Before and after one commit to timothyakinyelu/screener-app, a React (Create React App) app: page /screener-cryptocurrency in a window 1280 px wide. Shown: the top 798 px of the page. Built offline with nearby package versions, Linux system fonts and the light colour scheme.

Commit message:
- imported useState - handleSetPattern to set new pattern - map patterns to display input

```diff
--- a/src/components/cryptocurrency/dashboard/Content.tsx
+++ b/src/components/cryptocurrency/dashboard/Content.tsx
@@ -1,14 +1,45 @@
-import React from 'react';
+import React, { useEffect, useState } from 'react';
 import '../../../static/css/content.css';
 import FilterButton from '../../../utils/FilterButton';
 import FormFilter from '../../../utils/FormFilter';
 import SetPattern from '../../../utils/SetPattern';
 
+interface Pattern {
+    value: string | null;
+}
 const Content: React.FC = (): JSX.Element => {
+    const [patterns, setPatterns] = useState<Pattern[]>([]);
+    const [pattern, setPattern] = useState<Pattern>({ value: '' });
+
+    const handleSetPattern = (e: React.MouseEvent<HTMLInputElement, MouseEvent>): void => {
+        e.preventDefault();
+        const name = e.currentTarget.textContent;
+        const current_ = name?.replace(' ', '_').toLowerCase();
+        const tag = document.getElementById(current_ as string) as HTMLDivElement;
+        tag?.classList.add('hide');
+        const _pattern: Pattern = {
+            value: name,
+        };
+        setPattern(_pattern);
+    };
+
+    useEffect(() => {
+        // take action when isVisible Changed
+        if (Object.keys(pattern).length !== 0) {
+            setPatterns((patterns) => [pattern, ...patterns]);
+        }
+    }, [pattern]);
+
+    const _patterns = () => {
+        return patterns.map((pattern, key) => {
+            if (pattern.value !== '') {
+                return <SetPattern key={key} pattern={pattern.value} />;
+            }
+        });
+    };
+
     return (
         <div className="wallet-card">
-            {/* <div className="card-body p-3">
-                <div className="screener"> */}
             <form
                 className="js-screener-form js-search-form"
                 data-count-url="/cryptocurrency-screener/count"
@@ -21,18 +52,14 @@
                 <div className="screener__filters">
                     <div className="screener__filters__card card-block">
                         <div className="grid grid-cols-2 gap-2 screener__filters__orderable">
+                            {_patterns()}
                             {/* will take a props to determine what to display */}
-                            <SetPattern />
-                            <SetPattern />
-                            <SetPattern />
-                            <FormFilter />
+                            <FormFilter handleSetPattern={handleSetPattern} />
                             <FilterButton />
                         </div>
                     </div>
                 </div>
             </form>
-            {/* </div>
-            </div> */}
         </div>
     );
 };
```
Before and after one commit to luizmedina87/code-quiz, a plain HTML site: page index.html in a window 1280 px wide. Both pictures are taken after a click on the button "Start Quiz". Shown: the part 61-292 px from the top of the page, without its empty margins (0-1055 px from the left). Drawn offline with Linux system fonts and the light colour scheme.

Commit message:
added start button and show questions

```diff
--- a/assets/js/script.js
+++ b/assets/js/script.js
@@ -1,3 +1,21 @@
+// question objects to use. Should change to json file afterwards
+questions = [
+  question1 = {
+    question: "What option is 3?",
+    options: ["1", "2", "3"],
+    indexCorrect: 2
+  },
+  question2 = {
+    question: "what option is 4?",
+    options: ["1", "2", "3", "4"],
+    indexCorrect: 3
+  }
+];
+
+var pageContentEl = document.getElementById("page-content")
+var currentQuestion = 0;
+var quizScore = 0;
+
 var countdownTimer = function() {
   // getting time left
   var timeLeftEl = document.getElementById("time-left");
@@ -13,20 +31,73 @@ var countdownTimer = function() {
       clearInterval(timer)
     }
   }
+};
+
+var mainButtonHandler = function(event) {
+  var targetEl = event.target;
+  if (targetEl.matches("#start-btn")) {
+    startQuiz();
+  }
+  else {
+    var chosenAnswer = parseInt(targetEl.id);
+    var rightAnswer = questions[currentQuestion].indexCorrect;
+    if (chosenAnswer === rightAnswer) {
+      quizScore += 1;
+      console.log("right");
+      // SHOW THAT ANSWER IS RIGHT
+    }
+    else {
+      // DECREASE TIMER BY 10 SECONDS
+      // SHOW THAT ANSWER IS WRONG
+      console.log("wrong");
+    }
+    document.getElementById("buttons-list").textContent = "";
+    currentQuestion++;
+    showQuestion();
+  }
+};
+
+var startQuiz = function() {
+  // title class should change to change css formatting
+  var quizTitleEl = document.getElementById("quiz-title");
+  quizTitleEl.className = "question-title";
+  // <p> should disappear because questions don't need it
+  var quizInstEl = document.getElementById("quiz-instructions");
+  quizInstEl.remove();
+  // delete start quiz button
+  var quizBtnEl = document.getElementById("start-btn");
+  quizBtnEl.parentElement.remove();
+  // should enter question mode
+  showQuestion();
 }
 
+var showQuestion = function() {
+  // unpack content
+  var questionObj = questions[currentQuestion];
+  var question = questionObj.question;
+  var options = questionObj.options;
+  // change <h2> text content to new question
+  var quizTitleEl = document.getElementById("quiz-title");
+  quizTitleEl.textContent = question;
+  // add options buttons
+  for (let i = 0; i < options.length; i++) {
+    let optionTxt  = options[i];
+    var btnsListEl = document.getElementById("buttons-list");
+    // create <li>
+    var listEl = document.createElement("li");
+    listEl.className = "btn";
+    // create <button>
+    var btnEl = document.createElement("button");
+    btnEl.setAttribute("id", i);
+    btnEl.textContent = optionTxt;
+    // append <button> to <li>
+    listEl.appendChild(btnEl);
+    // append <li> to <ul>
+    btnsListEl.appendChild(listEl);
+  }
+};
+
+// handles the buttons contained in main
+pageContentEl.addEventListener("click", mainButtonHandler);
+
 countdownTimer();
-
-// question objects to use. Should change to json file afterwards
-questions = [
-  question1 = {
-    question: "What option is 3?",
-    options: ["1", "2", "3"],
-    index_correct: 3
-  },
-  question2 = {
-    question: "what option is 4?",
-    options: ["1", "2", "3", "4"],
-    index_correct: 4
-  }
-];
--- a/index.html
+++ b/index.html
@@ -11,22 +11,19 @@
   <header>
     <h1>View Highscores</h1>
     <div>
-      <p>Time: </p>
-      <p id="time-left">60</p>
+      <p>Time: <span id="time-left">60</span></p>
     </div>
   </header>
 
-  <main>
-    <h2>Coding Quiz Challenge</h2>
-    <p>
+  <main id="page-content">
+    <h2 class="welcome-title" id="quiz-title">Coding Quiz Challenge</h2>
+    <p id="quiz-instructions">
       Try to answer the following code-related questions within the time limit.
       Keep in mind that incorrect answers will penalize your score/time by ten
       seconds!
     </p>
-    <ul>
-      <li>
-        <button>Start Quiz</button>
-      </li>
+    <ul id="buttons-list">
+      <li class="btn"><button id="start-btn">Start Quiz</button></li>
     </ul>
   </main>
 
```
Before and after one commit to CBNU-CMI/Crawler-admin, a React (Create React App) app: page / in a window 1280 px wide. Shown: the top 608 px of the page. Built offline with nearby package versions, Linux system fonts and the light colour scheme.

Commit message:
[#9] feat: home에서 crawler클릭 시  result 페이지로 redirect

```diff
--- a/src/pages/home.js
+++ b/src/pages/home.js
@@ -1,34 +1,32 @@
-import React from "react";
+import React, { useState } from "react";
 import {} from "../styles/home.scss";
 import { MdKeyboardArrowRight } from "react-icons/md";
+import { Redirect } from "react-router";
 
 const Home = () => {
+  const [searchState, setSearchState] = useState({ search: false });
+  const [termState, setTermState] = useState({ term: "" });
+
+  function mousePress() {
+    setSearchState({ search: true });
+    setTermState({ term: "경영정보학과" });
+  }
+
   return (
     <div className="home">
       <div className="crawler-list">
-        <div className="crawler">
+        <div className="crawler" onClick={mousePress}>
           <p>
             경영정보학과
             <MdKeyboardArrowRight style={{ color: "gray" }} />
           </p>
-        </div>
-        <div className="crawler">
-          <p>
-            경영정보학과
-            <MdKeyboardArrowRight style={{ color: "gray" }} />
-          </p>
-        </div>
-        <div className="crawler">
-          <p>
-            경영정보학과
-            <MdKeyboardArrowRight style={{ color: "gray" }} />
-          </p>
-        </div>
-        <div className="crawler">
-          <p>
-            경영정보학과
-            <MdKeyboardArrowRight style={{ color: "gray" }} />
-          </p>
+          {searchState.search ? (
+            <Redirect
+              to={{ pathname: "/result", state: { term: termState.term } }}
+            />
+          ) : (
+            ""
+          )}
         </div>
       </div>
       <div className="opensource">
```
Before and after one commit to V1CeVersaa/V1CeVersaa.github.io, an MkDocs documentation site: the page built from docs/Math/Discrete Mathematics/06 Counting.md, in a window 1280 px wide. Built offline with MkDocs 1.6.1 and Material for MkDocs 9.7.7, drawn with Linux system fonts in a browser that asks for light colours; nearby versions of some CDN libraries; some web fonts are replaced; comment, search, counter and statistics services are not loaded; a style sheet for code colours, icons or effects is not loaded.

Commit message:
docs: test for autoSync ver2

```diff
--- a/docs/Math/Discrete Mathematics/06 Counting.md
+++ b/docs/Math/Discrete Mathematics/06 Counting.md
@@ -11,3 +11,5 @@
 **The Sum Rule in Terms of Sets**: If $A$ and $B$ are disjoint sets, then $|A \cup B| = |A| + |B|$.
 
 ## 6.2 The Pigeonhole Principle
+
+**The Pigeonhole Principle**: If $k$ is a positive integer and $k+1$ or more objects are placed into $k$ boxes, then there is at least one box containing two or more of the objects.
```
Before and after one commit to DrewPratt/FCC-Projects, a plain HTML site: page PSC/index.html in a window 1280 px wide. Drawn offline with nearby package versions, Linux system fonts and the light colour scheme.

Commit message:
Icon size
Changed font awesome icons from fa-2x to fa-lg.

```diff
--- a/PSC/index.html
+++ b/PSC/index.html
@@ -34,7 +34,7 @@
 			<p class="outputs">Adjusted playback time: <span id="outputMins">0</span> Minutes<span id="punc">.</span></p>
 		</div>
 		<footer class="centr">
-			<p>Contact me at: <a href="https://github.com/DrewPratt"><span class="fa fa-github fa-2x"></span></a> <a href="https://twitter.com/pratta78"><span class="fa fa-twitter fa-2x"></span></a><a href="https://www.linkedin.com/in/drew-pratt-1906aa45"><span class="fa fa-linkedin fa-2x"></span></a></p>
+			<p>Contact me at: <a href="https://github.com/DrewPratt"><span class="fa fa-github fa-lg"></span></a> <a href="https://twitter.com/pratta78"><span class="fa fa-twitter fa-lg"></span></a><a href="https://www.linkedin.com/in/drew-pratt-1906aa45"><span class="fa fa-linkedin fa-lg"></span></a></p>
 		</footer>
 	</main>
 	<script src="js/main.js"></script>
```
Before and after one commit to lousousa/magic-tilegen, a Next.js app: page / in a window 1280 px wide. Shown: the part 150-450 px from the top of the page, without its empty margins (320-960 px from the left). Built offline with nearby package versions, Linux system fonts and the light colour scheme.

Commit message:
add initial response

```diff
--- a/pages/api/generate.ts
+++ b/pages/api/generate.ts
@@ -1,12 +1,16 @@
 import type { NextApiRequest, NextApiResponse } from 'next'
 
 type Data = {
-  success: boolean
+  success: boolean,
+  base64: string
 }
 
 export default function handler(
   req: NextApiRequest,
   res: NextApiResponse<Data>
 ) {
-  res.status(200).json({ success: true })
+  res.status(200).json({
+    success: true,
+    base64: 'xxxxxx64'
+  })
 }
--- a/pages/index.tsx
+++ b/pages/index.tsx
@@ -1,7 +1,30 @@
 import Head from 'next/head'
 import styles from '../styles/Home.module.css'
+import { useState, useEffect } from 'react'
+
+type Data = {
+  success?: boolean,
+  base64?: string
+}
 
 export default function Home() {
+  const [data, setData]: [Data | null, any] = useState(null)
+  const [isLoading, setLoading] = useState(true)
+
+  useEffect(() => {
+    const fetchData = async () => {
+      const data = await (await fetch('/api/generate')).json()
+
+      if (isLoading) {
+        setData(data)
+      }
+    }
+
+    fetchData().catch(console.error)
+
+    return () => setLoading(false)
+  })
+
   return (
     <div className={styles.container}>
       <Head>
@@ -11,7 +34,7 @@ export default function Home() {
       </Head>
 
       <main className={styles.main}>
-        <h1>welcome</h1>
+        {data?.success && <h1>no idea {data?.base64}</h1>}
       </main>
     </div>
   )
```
++++++++
Would you count the lines in the data that include the word "value" and reply with only the number?

> _Answer to this task_
5